It's Mining Week in the NWT! ”The Good of Mining” is a series highlighting the important relationship that NWT residents have with the NWT’s mining sector.
The natural resources of the Northwest Territories belong to all residents.
To ensure that NWT residents benefit from resource development, the Government of the Northwest Territories collects royalties for the resources; and taxes from the mining companies that develop them.
Collectively, these revenues are invested in infrastructure, health, social services, economic development and the many government programs and services that NWT residents depend upon.
The amount of revenues collected each year varies depending on the performance of operating mines. Over the past 10 years, the GNWT has collected an average of nearly $100 million annually in revenues from diamond mines.
Revenues are collected in two primary ways from natural resource projects: taxes and royalties.
Resource projects, such as the diamond mines, provide the GNWT with a significant portion of corporate income tax, fuel tax, and property tax revenues. Their employees pay payroll tax and personal income tax.
In the past three years, diamond mines have contributed 41 percent of the GNWT’s corporate income, fuel, property, and payroll tax revenue.
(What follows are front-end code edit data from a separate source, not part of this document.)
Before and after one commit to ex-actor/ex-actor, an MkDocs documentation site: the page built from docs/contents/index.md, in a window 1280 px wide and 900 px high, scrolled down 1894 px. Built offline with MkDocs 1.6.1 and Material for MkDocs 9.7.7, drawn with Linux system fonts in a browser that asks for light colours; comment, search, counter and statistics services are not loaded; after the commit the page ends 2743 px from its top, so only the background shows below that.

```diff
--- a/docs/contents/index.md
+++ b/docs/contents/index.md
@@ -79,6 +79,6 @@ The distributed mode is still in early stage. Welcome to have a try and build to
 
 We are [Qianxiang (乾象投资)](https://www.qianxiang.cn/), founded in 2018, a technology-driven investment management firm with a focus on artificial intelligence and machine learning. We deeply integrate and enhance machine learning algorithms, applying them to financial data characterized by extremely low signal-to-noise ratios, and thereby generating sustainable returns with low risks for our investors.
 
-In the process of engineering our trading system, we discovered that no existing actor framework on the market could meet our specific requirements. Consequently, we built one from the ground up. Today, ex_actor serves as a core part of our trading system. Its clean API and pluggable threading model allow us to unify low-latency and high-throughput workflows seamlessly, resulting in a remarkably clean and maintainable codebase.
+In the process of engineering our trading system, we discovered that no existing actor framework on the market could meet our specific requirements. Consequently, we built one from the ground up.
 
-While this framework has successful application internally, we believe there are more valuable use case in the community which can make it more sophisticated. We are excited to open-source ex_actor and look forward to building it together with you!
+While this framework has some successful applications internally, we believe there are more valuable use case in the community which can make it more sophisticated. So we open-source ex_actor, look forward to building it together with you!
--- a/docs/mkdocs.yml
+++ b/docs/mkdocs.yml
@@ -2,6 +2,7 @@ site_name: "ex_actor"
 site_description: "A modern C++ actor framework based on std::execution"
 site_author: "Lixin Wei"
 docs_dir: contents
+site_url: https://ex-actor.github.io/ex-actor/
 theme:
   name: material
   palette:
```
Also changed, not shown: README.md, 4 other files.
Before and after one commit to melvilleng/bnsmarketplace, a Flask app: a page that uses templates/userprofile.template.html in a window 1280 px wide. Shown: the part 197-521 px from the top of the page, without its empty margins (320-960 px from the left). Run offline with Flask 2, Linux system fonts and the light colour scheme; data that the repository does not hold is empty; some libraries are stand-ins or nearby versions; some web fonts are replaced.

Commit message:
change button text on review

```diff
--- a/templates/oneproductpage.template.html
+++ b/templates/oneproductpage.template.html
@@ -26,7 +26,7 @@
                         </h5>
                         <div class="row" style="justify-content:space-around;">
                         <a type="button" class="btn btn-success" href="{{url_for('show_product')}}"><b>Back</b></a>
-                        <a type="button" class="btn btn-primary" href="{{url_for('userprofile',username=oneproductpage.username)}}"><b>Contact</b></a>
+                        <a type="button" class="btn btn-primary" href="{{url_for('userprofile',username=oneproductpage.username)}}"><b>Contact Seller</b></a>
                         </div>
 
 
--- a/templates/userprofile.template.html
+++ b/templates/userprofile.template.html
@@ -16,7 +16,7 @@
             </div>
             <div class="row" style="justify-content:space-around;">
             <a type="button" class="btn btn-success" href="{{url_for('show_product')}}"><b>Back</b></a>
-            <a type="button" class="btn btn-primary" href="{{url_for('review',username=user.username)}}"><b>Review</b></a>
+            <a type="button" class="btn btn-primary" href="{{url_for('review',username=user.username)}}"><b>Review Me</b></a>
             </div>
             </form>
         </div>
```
- Corporate taxes - A percentage of money taken from profits of companies doing business in the NWT. Currently, the corporate tax rate is 11.5% of corporate taxable income.
- Property taxes - Mines in the NWT are charged taxes for the properties they hold. The NWT has some of the highest property taxes on mines in Canada.
- Fuel taxes – Mines sites that are continually running power generation facilities, haul trucks and processing equipment, burn a lot of fuel. The NWT applies taxes on all fuels used for purposes other than heating.
- Payroll taxes – Everybody who works in the NWT is charged a 2%tax on their employment incomes. (NWT residents receive a refundable Cost of Living tax credit.)
Royalties are what we charge resource companies for the actual resources they take from the ground.
The royalty serves to convert the resource in the ground into a financial asset for the public benefit of all NWT residents.
How much royalties are collected varies based on how well mines do. Since, 2008-2009, the GNWT has collected an average of $71.26 million annually.
Royalties are calculated on both production value and project profits. This means that hat companies pay for NWT resources is based on both the amount of money their resources generate each year, and how profitable those resources have been.
Production value can be influenced by things like market prices and the quality of resources being extracted. Profits are influenced by how much is produced at a mine, and how much the company needs to spend to produce those resources.
The higher the production and profit, the more the NWT collects in royalties.
The GNWT and federal governments split the royalties collected from resource development (50-50). The GNWT shares 25% of the royalties it receives with Indigenous governments on the Intergovernmental Council.
(Because the NWT receives transfer payments from the federal government, a limit is placed on how much the NWT can actually collect from royalties. The limit is 5% of the NWT’s Gross Domestic Product. This cap is unlikely to be reached in the foreseeable future.)